Catcher In The Rye

Show two ways in which the incident with Maurice and the prostitute demonstrate
the theme of man’s inhumanity to man (an aspect of the world of experience).

One incident (which involves the prostitute) is when Holden didn’t want to
have sex with her but instead wanted to chat, she responded by saying, "What
the heck ya wanna talk about?" This just shows that talking isn’t what she
is used to doing, even if she is getting paid for it. She is probably used to
the lascivious male who is only looking to satisfy his needs. Another incident
is when Maurice and Sunny enter Holden’s room asking for more money. You can
tell that they aren’t used to manners and doing things in a civilized way. She
comes in and sits on the window sill, Maurice sits down in the big chair.

"They acted like they owned the damn place". CHAPTER 15 1. What is the
significance of presenting the episode of nuns at this point in the novel? I
think the purpose was to show a more positive, religious and faithful Holden

Caulfield. The fact that he gives them money and wishes that he could’ve given
them more just shows that he is a nice person, who does have morals (even though
he did ask for a prostitute). It’s sort of like a break of light in the novel,
he still acts "fake" to them, but he realizes that he shouldn’t have and
he ends up regretting this. CHAPTER 16 1. Why does Holden like the Museum of

Natural History? Give at least three reasons. Holden likes the Museum of Natural

History because: 1) It brings back memories of when Phoebe and him were in the
same school and they used to go together. - He adores his sister Phoebe. 2) A
lot of his childhood was spent in this museum, he loves the memories of watching
the movie in the big auditorium and the way it used to smell, small stuff that
is really significant to him. 3) He also loved the fact that nothing moved and
that it always stayed the same. I think that this is important to him because he
wished the same could be done for him. He wishes that he can be a kid forever
and that he could always stay the same. I don’t think that he is ready to face
the world. CHAPTER 17 1. Why does Holden get angry with Sally Hayes? Holden gets
angry with Sally Hayes because she does not want to go away to Massachusetts and

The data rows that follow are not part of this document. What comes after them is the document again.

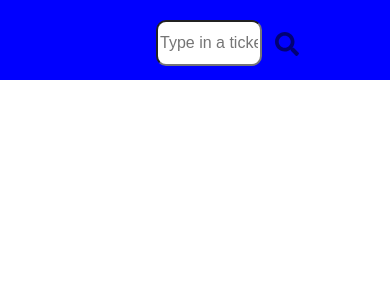
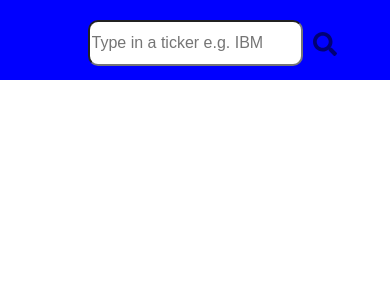
Before and after one commit to jgrant12345/stockNews, a React (Create React App) app in the folder stocknews/: page / in a window 390 px wide. Shown: the top 300 px of the page. Built offline with nearby package versions, Linux system fonts and the light colour scheme.

Commit message:
working on screen responsiveness

```diff
--- a/stocknews/src/App.js
+++ b/stocknews/src/App.js
@@ -61,9 +61,7 @@ class App extends React.Component {
     return  (
       <div>
         {/* The header for the webPage */}
-        <div
-          className = {style.header}>
-        </div>
+        <div className = {style.header}>
           <div>
             {/* Form that allows user to fetch a stock */}
             <form className = {style.searchStockBackground} onSubmit = {this.handleSubmit}>
@@ -82,6 +80,7 @@ class App extends React.Component {
               </IconButton>
             </form>
           </div>
+        </div>
 
         <div className = {style.newsArticleWrapper}>
           {this.state.news.map(this.newsCreator)}
--- a/stocknews/src/index.module.css
+++ b/stocknews/src/index.module.css
@@ -42,13 +42,13 @@
   text-overflow: ellipsis;
 }
 .stockSearch{
-  left: 70px;
-
+  position: absolute;
+  top: 20px;
   border-radius: 10px;
   outline: none;
   color: black;
   font-size: 16px;
-  max-width: 25vw;
+
 
   height: 40px;
   color: black;
@@ -63,12 +63,19 @@
 }
 
 .searchStockBackground{
-  top: 20px;
- position: absolute;
- padding-left: 40%;
+ display: flex;
+ align-items: center;
+ justify-content: center;
+
+
+
+ color: black;
 
 }
 .magnifying_glass{
+  position: absolute;
+  top: 20px;
+  left: 130px;
   width: 50px;
 }
 
```
Also changed, not shown: 1 other file (tests, documents, lock files or other folders). Lines whose indentation alone changed are shown as unchanged.
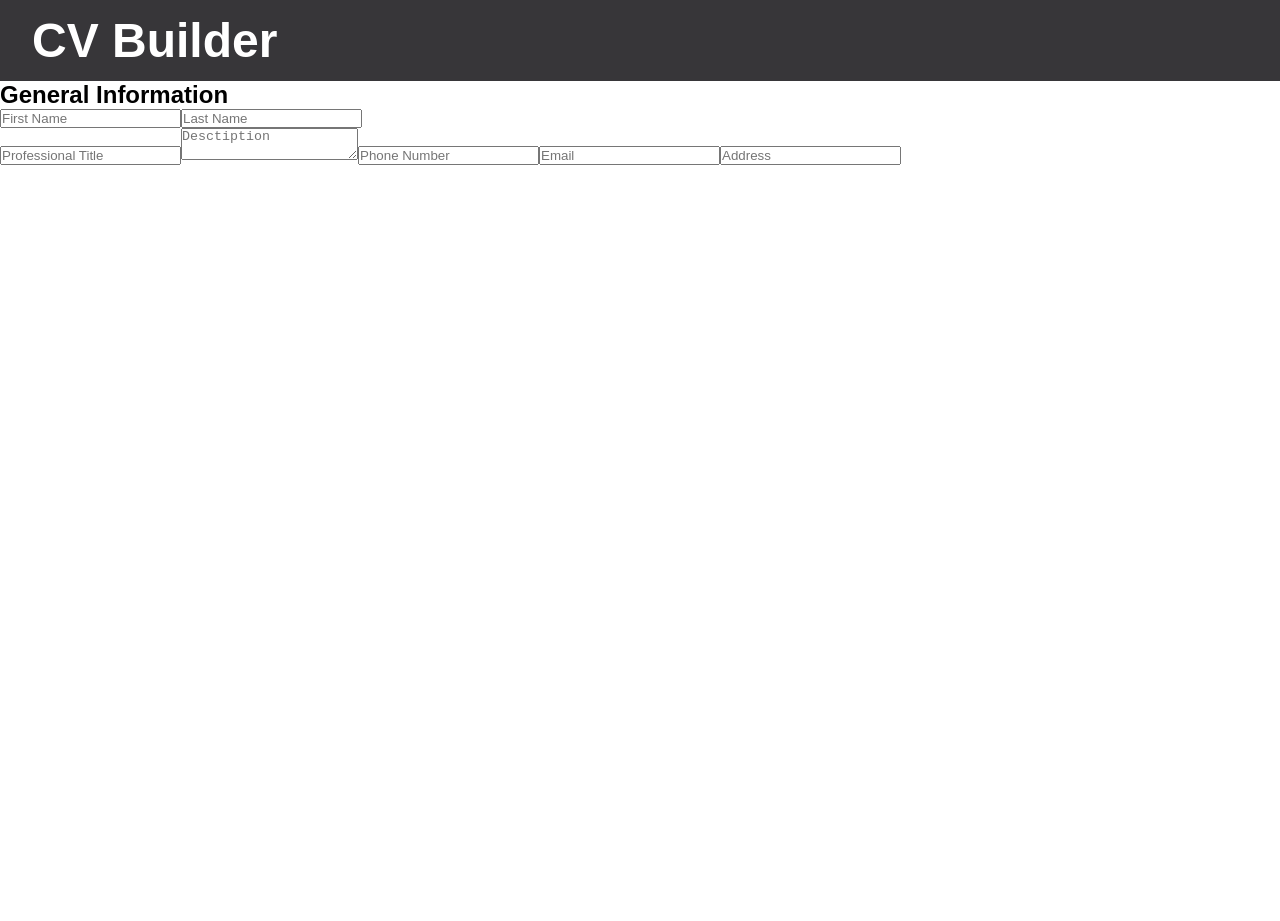
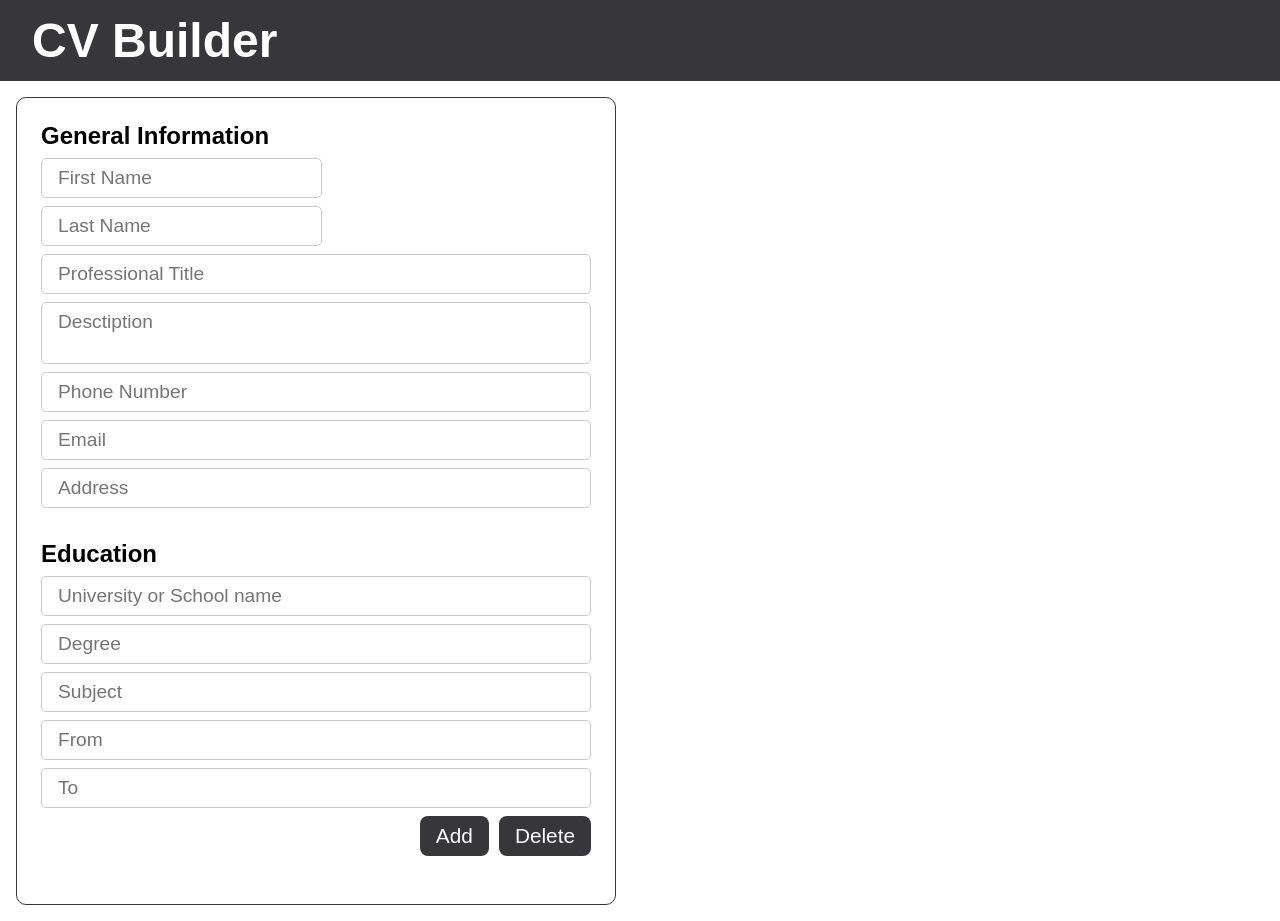
Before and after one commit to romaleks/CV-Application, a React (Create React App) app: page / in a window 1280 px wide. Before the commit the page ends 800 px from the top, so only its background shows below. Built offline with nearby package versions, Linux system fonts and the light colour scheme.

Commit message:
Structure Education file

```diff
--- a/src/components/CvBuilder/Education.js
+++ b/src/components/CvBuilder/Education.js
@@ -1,8 +1,23 @@
 import React, { Component } from 'react'
+import Input from '../Utils/Input'
+import Button from '../Utils/Button'
 
 export class Education extends Component {
   render() {
-    return <div></div>
+    return (
+      <div className='section'>
+        <h2 className='title'>Education</h2>
+        <Input title='University or School name' />
+        <Input title='Degree' />
+        <Input title='Subject' />
+        <Input title='From' />
+        <Input title='To' />
+        <div className='buttons'>
+          <Button title='Add' />
+          <Button title='Delete' />
+        </div>
+      </div>
+    )
   }
 }
 
--- a/src/components/CvBuilder/GeneralInfo.js
+++ b/src/components/CvBuilder/GeneralInfo.js
@@ -6,11 +6,15 @@ import TextArea from '../Utils/TextArea'
 export class GeneralInfo extends Component {
   render() {
     return (
-      <div>
+      <div className='section'>
         <h2 className='title'>General Information</h2>
-        <Input title='First Name' />
-        <Input title='Last Name' />
-        <PhotoInput title='Photo' />
+        <div className='container'>
+          <div className='name'>
+            <Input title='First Name' />
+            <Input title='Last Name' />
+          </div>
+          <PhotoInput title='Photo' />
+        </div>
         <Input title='Professional Title' />
         <TextArea title='Desctiption' />
         <Input title='Phone Number' />
--- a/src/components/Main.js
+++ b/src/components/Main.js
@@ -3,7 +3,11 @@ import CvBuilder from './CvBuilder/CvBuilder'
 
 class Main extends Component {
   render() {
-    return <CvBuilder />
+    return (
+      <div className='main'>
+        <CvBuilder />
+      </div>
+    )
   }
 }
 
--- a/src/components/Utils/Button.js
+++ b/src/components/Utils/Button.js
@@ -2,7 +2,7 @@ import React, { Component } from 'react'
 
 export class Button extends Component {
   render() {
-    return <div></div>
+    return <div className='button'>{this.props.title}</div>
   }
 }
 
--- a/src/styles/main.scss
+++ b/src/styles/main.scss
@@ -7,6 +7,12 @@
 body {
   font-family: sans-serif;
 }
+input,
+textarea {
+  display: block;
+  outline: none;
+  font-family: inherit;
+}
 // Header
 .header {
   background: #373639;
@@ -15,3 +21,50 @@ body {
   font-size: 1.5rem;
 }
 // Main
+.main {
+  display: flex;
+  max-width: 1500px;
+  margin: 0 auto;
+  padding: 1rem;
+  .cv-builder {
+    display: flex;
+    flex-direction: column;
+    gap: 1.5rem;
+    padding: 1.5rem;
+    border: 1px solid #373639;
+    border-radius: 10px;
+    width: 600px;
+    .title {
+      margin: 0 0 0.5rem 0;
+    }
+    .container {
+      display: flex;
+    }
+    input,
+    textarea {
+      width: 100%;
+      padding: 0.5rem 1rem;
+      font-size: 1.2rem;
+      border: 1px solid hsl(260, 3%, 80%);
+      border-radius: 5px;
+      margin: 0 0 0.5rem 0;
+      resize: none;
+      &:focus {
+        box-shadow: 0 0 3px #0006 inset;
+      }
+    }
+    .buttons {
+      display: flex;
+      justify-content: flex-end;
+      gap: 10px;
+      .button {
+        background: #373639;
+        color: #fff;
+        font-size: 1.3rem;
+        padding: 0.5rem 1rem;
+        border-radius: 8px;
+        cursor: pointer;
+      }
+    }
+  }
+}
```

Vermont with him. She thinks that they are just children. Holden hates that

Sally won’t just take risks and live life on the edge. Sally is realistic and
thinks about what will happen in the future and the hardships that they will
have to go through. CHAPTER 18 & 19 1. Luce is a typical member of the
society failing Holden. In what ways does Luce fail Holden? Luce is focused,
intelligent and sophisticated. He doesn’t like joking around, he knows that he
has to grow up and he has done just that. I think that Holden hates this because
he wants to stay a kid and to see people like Luce doing things for themselves,
being serious and doing things with themselves makes him upset. Holden knows
that he should look up to Luce and do something with his life but somehow he
still wants to be a kid inside, he is probably afraid of facing the future and
what he knows is the real world. CHAPTER 20 1. Explain the significance of

Holden’s drunken state. What does the reader learn about Holden? I think that
the significance of Holden’s drunken state is to show that he really is
immature and he really does long to remain a kid. Getting drunk is somewhat of a
childish activity. Real "mature" people can usually handle the alcohol and
they know when to not past their limit. I think Holden enjoys this drunken state
because it is somewhat of an excuse for him. He can act like he has a bullet in
his guts because he is drunk and when you are drunk you are sort of "in
another world". The reader learns that Holden is really immature, he doesn’t
want to grow up and he is trying as hard as he can to stop this process. This is
why he makes fun of people who are sophisticated and have done things with
themselves (he knows that he can’t get there himself).